"A Dim Religious Light"

Context: John Milton, waking from a dream, wants to hear sweet music sent to him by a benevolent being such as a Genius, or presiding spirit, of the woods. He wishes never to depart from the cloisters of the student–perhaps a reference to Cambridge University. He wants always to love the high-arched roof, perhaps referring to that of King's College Chapel, which had the most beautiful interior of any building in England. He refers to pillars that are proof in their massiveness against destruction, and comments on stained-glass windows decorated with scenes from sacred history. Bernard Flower's twenty-five windows (1515-1531) of King's College Chapel depict the life of the Virgin and scenes from the Old Testament. They shed a subdued, many-colored light conducive to religious reflection. The passage is:

And as I wake, sweet music breathe
Above, about, or underneath,
Sent by some spirit to mortals good,
Or th'unseen Genius of the wood.
But let my due feet never fail
To walk the studious cloisters' pale,
And love the high embowéd roof,

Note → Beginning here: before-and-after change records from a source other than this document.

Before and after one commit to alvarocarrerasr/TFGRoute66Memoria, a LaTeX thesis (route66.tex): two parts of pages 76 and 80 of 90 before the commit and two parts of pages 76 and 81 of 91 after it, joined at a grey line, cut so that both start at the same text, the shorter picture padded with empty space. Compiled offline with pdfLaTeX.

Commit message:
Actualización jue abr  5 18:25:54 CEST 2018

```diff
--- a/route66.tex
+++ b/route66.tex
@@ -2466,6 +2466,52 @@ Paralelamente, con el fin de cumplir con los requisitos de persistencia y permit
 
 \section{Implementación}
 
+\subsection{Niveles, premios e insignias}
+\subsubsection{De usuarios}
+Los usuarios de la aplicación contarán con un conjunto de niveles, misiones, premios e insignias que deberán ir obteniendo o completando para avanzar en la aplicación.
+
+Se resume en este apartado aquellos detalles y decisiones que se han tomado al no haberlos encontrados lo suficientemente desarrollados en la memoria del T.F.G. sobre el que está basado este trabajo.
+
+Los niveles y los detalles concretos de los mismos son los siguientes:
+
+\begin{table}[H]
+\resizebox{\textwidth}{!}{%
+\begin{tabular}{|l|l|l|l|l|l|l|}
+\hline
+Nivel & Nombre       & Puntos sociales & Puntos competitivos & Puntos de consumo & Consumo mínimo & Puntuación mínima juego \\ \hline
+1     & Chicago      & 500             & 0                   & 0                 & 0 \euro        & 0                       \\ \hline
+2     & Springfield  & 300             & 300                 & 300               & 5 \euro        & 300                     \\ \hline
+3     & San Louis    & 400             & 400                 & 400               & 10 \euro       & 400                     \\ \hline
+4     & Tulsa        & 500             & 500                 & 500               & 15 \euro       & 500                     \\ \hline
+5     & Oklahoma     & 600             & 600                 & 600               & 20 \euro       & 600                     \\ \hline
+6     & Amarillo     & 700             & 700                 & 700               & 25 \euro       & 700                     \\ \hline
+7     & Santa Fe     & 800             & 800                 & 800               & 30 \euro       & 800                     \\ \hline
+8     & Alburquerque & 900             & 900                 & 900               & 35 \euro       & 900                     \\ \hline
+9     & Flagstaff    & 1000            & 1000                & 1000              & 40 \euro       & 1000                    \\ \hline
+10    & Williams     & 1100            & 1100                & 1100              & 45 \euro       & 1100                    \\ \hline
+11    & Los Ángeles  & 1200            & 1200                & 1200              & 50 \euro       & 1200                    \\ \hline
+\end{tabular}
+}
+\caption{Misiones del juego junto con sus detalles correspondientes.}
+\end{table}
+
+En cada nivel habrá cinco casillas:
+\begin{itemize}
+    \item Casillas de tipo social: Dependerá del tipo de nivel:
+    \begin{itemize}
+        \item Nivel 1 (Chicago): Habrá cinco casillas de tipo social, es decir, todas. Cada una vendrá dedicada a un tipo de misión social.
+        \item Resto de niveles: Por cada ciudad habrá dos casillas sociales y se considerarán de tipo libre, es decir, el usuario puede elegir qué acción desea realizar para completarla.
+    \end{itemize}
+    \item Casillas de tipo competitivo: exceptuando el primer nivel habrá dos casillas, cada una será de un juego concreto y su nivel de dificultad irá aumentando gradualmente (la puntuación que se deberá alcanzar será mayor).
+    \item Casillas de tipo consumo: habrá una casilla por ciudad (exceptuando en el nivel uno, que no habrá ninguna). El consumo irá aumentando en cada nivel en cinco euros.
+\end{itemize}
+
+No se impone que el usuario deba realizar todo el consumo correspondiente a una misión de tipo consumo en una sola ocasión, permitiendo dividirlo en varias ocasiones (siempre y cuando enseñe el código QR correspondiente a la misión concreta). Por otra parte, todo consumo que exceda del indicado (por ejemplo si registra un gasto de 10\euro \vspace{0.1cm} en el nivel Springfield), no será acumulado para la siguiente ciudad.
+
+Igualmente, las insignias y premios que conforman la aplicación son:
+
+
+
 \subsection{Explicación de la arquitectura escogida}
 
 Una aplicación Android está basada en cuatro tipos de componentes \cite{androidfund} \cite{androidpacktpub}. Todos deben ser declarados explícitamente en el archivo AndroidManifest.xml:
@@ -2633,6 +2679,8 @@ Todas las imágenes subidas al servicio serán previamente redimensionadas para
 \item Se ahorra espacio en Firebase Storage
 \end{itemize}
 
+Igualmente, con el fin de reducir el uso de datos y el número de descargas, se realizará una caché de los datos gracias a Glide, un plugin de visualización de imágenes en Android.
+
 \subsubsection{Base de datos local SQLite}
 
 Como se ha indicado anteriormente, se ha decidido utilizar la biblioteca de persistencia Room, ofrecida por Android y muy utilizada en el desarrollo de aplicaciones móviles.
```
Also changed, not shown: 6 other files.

With antic pillars massy proof,
And storied windows richly dight,
Casting a dim religious light.